◆ **DATA RECORDS**:
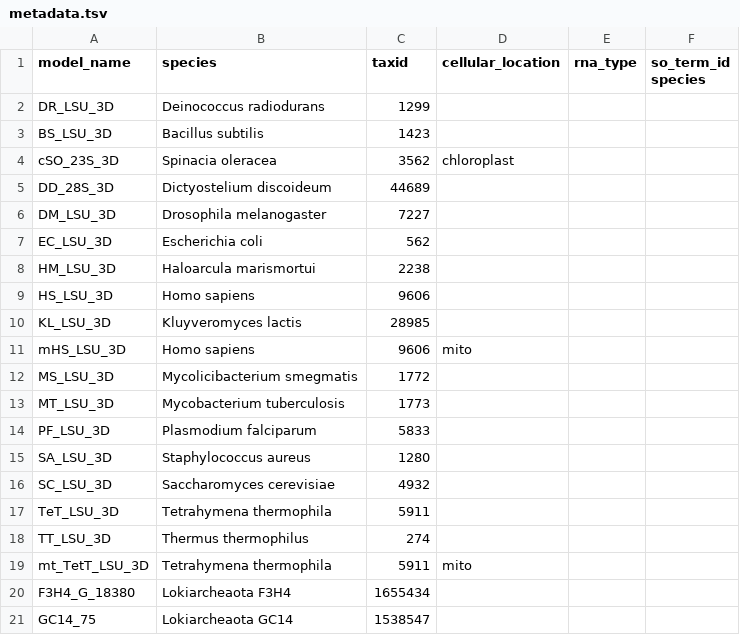
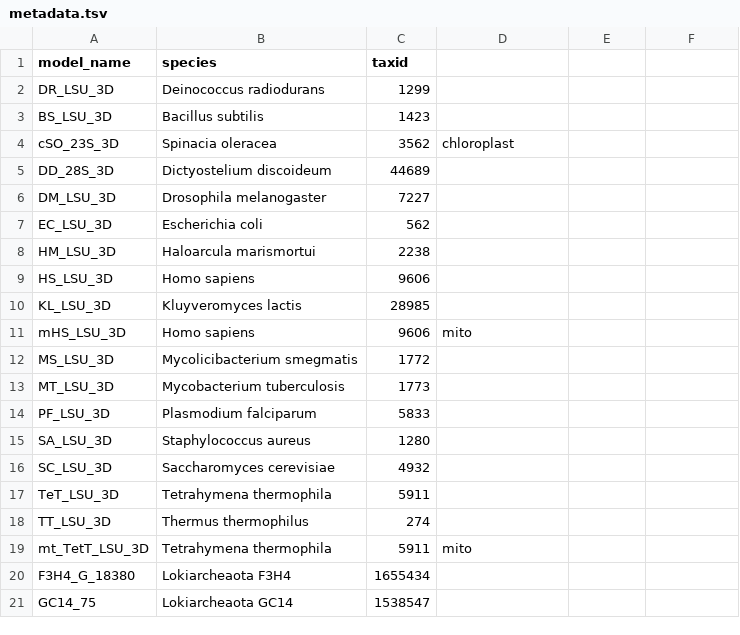
Before and after one commit to r2dt-bio/R2DT, a TSV file: data/ribovision-lsu/metadata.tsv, drawn as a sheet.

Commit message:
Update metadata files

```diff
--- a/data/ribovision-lsu/metadata.tsv
+++ b/data/ribovision-lsu/metadata.tsv
@@ -1,2 +1,2 @@
-model_name	species	taxid	cellular_location	rna_type	so_term_id species
+model_name	species	taxid
 DR_LSU_3D	Deinococcus radiodurans	1299
```
Also changed, not shown: data/ribovision-ssu/metadata.tsv, data/rnasep/metadata.tsv.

◆ **EXERCISE GOAL**: Without carrying over any picture, write out the entries above once more, exactly.

◆ **RESULT OF THE EXERCISE**:
Before and after one commit to r2dt-bio/R2DT, a TSV file: data/ribovision-lsu/metadata.tsv, drawn as a sheet.

Commit message:
Update metadata files

```diff
--- a/data/ribovision-lsu/metadata.tsv
+++ b/data/ribovision-lsu/metadata.tsv
@@ -1,2 +1,2 @@
-model_name	species	taxid	cellular_location	rna_type	so_term_id species
+model_name	species	taxid
 DR_LSU_3D	Deinococcus radiodurans	1299
```
Also changed, not shown: data/ribovision-ssu/metadata.tsv, data/rnasep/metadata.tsv.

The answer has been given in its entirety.